Luxury market recovers losses in the pandemic and projects a rise of up to 50% in 2021

The onset of the pandemic caused the luxury market to retreat around the world. Companies in the area shrank 40% in 2020, going from sales of €966 billion in 2019 to €581 billion. Personal luxury dropped 22% and experience, the most affected by restrictions, practically halved. In 2021, however, the market started to recover and the Boston Consulting Group (BCG) projects growth between 41% to 50%, compared to 2020.

In Brazil, however, the movement must be opposite. Although the consumer stopped buying abroad at an initial moment and moved the local brands, now the stores must slow down sales.

“There is a perspective in the world of luxury consumption repatriation: people stop shopping outside their countries,” says Flavia Gemignani, director of BCG. “Brazil is the only one, of the ten countries we surveyed, that has the opposite trend.”

In 2020 and part of 2021, sales in luxury malls increased in the country. “It was associated with consumption that, before, was done outside Brazil.”

According to the report, the recovery of the luxury segment in the world may not be enough for it to return to levels before the pandemic in 2021. Even with growth, the market should remain between 10% to 15% below the result of 2019.

The recovery should only take place in 2022, with growth of 5% compared to 2019, which would represent more than €1 trillion in sales.

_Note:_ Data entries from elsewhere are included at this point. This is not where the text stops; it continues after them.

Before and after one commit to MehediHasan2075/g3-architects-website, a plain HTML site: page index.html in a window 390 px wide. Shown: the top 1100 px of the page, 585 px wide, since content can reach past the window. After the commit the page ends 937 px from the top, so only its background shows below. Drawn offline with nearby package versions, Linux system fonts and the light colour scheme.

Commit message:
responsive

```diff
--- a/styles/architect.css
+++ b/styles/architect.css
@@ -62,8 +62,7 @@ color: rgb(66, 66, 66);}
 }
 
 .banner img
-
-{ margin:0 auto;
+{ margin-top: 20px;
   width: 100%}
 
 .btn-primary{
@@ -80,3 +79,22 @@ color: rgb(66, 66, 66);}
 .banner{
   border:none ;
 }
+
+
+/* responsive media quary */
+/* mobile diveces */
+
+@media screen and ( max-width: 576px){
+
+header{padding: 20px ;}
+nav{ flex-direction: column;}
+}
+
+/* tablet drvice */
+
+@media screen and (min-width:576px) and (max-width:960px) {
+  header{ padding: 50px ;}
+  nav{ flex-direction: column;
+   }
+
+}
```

BCG also projects that the luxury market could earn €1.22 trillion in 2025, if the pace of growth is maintained from 2021 onwards.

One of the engines of recovery are millennials and Generation Z. It is the population that most believes in the economy’s recovery: 53% say it will be quick, against 20% of other generations. Younger age groups accounted for 39% of luxury consumption in 2019. In 2025, it will be at least 60%.

BCG also credits the growth to what it calls the rebound effect: the desire to consume what was suppressed during the pandemic. For the consultancy, China and the United States will lead the resumption.

For the study, BCG consulted 12,000 consumers from the 10 main luxury markets in the world, including Brazil, with an average expense of around €33 thousand.

The information is from the newspaper The State of São Paulo.